The Chinese launch of the iPhone4S was suspended Friday as fights broke out outside the Apple store in Beijing. The angry crowd, who'd braved the freezing temperatures for hours, came close to rioting, throwing eggs at the store and trying to break windows.
A significant number of those queuing at the Sanlitun store were migrant workers or students hired by scalpers. With some wearing red ribbons or yellow caps to identify themselves to each other, the special buying teams were well organized in a dramatic bid to snatch as many new iPhones as possible on the first day of the launch on the Chinese mainland. Scalpers were expecting to make up to 500 yuan ($79.2) of profit by reselling each of these highly coveted gadgets.
But the suspension of sales ruined the scalpers' business. They still had to pay the queuing students and workers they'd hired for their hours, and more disputes ensued when their pay was cut significantly.
The drama drew the attention of the Western media, with The New York Times and The Washington Post swiftly covering the incident online.
The launch of a new Apple product draws crowds of fans all over the world. But most of them don't riot like a group of drunken football supporters after the home team has lost.
Some said the frenzy among Chinese Apple followers is a result of the company's deliberate strategy of "hunger marketing" by limiting the supply in China. It sounds reasonable. But as a multinational corporation whose business reaches every corner of the world, Apple can easily apply "hunger marketing" everywhere. Why is it such a successful strategy in China? Is it simply because of the sheer size of the Chinese population, or the swelling pocketbooks of the Chinese?
The existence of a huge army of scalpers indicates that the potential profits of the Apple market are huge. And Chinese consumers seem willing to fork over even larger amounts than Apple fans elsewhere to get their hands on a shiny new device.
Apple fans may be equally gullible in their pursuit of the latest toy wherever they live. But aside from the pursuit of the latest electronic fashion, Apple worship in China has some local characteristics.

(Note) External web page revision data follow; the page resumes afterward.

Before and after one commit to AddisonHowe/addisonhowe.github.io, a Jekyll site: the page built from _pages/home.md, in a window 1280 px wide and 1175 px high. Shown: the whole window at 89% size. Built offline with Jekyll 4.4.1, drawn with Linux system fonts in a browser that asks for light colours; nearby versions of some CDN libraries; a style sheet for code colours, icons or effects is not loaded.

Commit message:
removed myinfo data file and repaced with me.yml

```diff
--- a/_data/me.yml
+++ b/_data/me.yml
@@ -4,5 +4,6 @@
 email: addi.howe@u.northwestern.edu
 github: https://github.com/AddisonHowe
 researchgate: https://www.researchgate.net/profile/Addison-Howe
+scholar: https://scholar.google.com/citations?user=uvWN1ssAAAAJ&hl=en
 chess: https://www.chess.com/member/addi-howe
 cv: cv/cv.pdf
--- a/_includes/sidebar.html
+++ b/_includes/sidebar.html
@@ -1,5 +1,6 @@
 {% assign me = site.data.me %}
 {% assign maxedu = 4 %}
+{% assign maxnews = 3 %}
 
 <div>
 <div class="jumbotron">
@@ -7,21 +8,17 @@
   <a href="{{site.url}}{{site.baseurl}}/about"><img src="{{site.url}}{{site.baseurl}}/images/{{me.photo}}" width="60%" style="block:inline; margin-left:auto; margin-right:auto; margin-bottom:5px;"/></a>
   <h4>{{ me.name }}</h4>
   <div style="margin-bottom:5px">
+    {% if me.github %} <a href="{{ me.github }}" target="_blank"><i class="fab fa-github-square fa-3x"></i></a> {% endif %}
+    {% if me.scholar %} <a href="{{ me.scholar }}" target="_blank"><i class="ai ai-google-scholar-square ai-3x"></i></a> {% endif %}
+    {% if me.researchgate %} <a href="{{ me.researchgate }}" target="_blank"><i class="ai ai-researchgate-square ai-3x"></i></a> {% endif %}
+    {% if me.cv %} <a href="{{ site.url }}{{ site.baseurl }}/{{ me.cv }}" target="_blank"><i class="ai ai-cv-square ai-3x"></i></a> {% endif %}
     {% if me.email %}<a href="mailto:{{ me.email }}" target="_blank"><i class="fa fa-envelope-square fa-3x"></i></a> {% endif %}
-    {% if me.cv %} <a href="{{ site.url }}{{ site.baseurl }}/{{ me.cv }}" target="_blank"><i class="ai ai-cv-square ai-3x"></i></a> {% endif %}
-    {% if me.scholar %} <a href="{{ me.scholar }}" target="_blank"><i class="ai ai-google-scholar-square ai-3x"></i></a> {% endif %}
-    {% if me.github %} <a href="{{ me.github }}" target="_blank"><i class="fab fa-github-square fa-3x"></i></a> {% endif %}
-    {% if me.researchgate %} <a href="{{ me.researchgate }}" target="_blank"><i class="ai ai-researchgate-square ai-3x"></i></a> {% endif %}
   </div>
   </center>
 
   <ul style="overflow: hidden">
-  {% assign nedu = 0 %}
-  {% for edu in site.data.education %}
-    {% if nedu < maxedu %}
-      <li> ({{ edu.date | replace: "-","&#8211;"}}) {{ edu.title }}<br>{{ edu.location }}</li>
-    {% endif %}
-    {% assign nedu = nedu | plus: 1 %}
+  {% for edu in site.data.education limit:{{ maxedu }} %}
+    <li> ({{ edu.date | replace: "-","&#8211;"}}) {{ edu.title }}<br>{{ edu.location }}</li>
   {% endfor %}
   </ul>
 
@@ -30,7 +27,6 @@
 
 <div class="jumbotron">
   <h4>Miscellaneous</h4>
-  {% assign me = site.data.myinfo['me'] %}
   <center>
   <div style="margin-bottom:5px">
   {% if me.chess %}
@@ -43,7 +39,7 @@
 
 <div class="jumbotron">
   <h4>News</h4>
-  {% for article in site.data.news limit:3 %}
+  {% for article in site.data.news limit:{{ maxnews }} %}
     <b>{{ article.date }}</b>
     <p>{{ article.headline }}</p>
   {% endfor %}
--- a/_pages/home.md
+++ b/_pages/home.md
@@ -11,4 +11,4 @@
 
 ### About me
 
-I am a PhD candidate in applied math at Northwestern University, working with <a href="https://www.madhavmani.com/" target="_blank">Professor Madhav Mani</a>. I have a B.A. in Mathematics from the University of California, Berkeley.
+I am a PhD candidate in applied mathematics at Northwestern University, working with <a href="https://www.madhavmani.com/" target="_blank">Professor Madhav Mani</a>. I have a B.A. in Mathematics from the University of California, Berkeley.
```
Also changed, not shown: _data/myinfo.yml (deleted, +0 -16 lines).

The love of Apple is part of the Chinese enthusiasm for foreign-made luxury goods.
Nobody needs a 5,000 yuan handset, but for many Chinese, the pride of owning the luxury is more important than the functionality of the object. That's why they'll blow two months' income on a gadget. They might not be able to drive the same Mercedes as the rich, but they can carry the same LV bag.
When the iPhone4S was launched in the US, Canada and especially Hong Kong Special Administrative Region, mainlanders were mobilizing all their resources and connections to get their hands on one. As demonstrated by the queues of Chinese tourists in London or New York this holiday season, who bypassed famous attractions to hit Harrods or Macy's, Chinese consumers seem to have a particular enthusiasm for overpriced foreign brands.
In every society, every country and every generation, there will be a number of people who go crazy about certain fashions. It is not so strange for China to have one of the world's biggest group of Apple cultists. The worship of Apple is no less reasonable than the worship of actual religious idols. Maybe the situation only reflects the lack of idol in Chinese society: without other idols to worship, Apple fans put their collective faith in Apple.
The author is an IT industry commentator based in Beijing. email@example.com